**A Whiter Shade Of Pale **

**Procol Harum **

**(single, 1967) **

Although merely licensed to it, A Whiter Shade Of Pale was Procol Harum’s only release on Deram, but – heavens! – what a single to have released. Along with Sgt Pepper by The Beatles, A Whiter Shade… exemplified the sound of ’67.

**Nights In White Satin **

**The Moody Blues **

(from Days Of Future Passed, 1967)

If Procol Harum had shown the way on single, then the symphonic rock of The Moody Blues offered a glimpse of how the parameters of the album could be extended and developed. However, the greatest experimentation would be a heads-only footnote had it not contained this towering ballad, a worldwide hit, setting up Justin Hayward as prog’s premier romantic balladeer.

**Suite No. 1 **

Giles, Giles and Fripp

(from The Cheerful Insanity Of Giles, Giles And Fripp, 1968)

The first time the world heard Robert Fripp’s guitar playing was on this eccentric little album, of which Suite No. 1 acts as a gentle pointer to what was to come the following year with King Crimson.

**Golf Girl **

**Caravan **

**(from In The Land Of Grey And Pink, 1971). **

Caravan’s third album, In The Land Of Grey And Pink, marked the point when Caravan truly came of age. Golf Girl (also the B-side of their Love To Love You single) is full of English whimsy, and underlines exactly why the group and this album are so fondly recalled today.

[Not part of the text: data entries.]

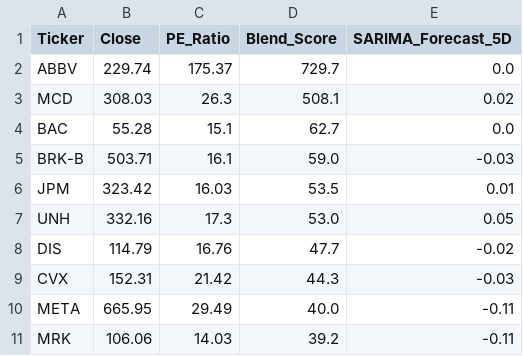
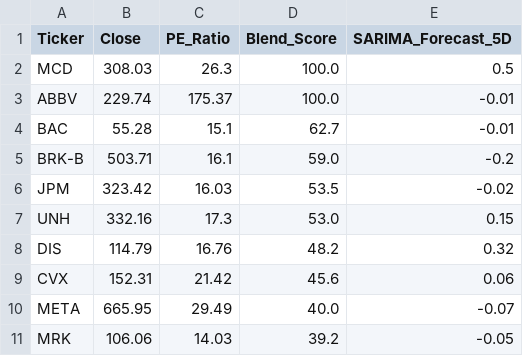
Before and after one commit to Chakarav/AI-Stock-Ranker, a CSV file: US_rankings.csv, drawn as a sheet.

```diff
--- a/US_rankings.csv
+++ b/US_rankings.csv
@@ -1,11 +1,11 @@
 Ticker,Close,PE_Ratio,Blend_Score,SARIMA_Forecast_5D
-ABBV,229.74,175.37,729.7,0.0
-MCD,308.03,26.3,508.1,0.02
-BAC,55.28,15.1,62.7,0.0
-BRK-B,503.71,16.1,59.0,-0.03
-JPM,323.42,16.03,53.5,0.01
-UNH,332.16,17.3,53.0,0.05
-DIS,114.79,16.76,47.7,-0.02
-CVX,152.31,21.42,44.3,-0.03
-META,665.95,29.49,40.0,-0.11
-MRK,106.06,14.03,39.2,-0.11
+MCD,308.03,26.3,100.0,0.5
+ABBV,229.74,175.37,100.0,-0.01
+BAC,55.28,15.1,62.7,-0.01
+BRK-B,503.71,16.1,59.0,-0.2
+JPM,323.42,16.03,53.5,-0.02
+UNH,332.16,17.3,53.0,0.15
+DIS,114.79,16.76,48.2,0.32
+CVX,152.31,21.42,45.6,0.06
+META,665.95,29.49,40.0,-0.07
+MRK,106.06,14.03,39.2,-0.05
```
Also changed, not shown: IN_rankings.csv, UK_rankings.csv.
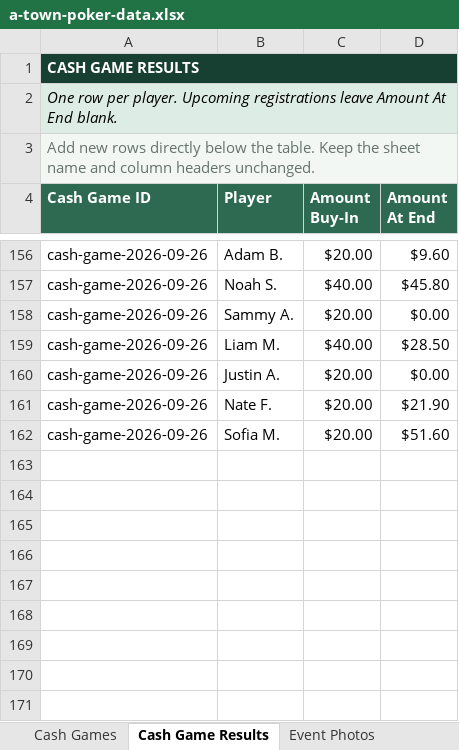
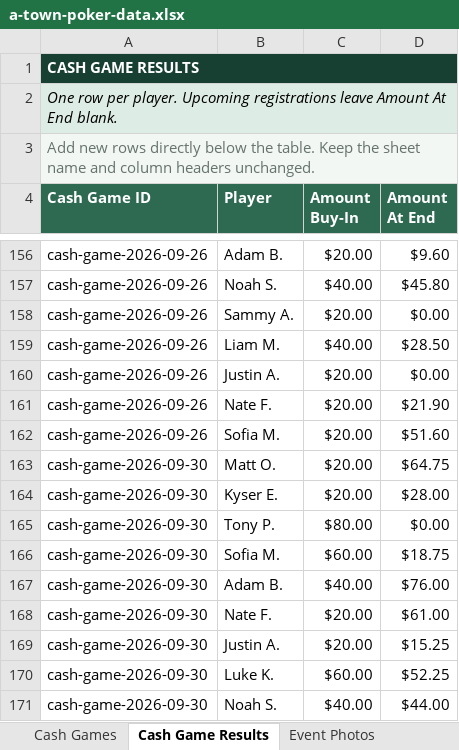
Before and after one commit to matthewoliver01/a-town-poker-site, an Excel workbook: data/source/a-town-poker-data.xlsx, sheet Cash Game Results, drawn as a sheet; only a part is shown, gaps mark what is left out; values as stored, in another font and other column widths than the file's, no borders; table styles not drawn; the diff names each change by its address in the sheet, - before the commit and + after, or states it on an @@ line.

```diff
--- a/data/source/a-town-poker-data.xlsx (sheet Cash Game Results)
+++ b/data/source/a-town-poker-data.xlsx (sheet Cash Game Results)
+row 163: cash-game-2026-09-30 | Matt O. | $20.00 | $64.75
+row 164: cash-game-2026-09-30 | Kyser E. | $20.00 | $28.00
+row 165: cash-game-2026-09-30 | Tony P. | $80.00 | $0.00
+row 166: cash-game-2026-09-30 | Sofia M. | $60.00 | $18.75
+row 167: cash-game-2026-09-30 | Adam B. | $40.00 | $76.00
+row 168: cash-game-2026-09-30 | Nate F. | $20.00 | $61.00
+row 169: cash-game-2026-09-30 | Justin A. | $20.00 | $15.25
+row 170: cash-game-2026-09-30 | Luke K. | $60.00 | $52.25
+row 171: cash-game-2026-09-30 | Noah S. | $40.00 | $44.00
```
Also changed, not shown: sheet Cash Games, sheet Start Here, 2 other files.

Boulders On My Grave

Mellow Candle

(from Swaddling Songs, 1972)

Mellow Candle were still at school when they formed in 1968. By ’72, and with an expanded line-up, they were at the nexus of traditional Irish folk and prog. This incessant and propulsive obscure groove still has collectors salivating, with a copy of its parent album recently being sold for £1500.

Daryl Easlea has contributed to Prog since its first edition, and has written cover features on Pink Floyd, Genesis, Kate Bush, Peter Gabriel and Gentle Giant. After 20 years in music retail, when Daryl worked full-time at Record Collector, his broad tastes and knowledge led to him being deemed a ‘generalist.’ DJ, compere, and consultant to record companies, his books explore prog, populist African-American music and pop eccentrics. Currently writing Whatever Happened To Slade?, Daryl broadcasts Easlea Like A Sunday Morning on Ship Full Of Bombs, can be seen on Channel 5 talking about pop and hosts the M Means Music podcast.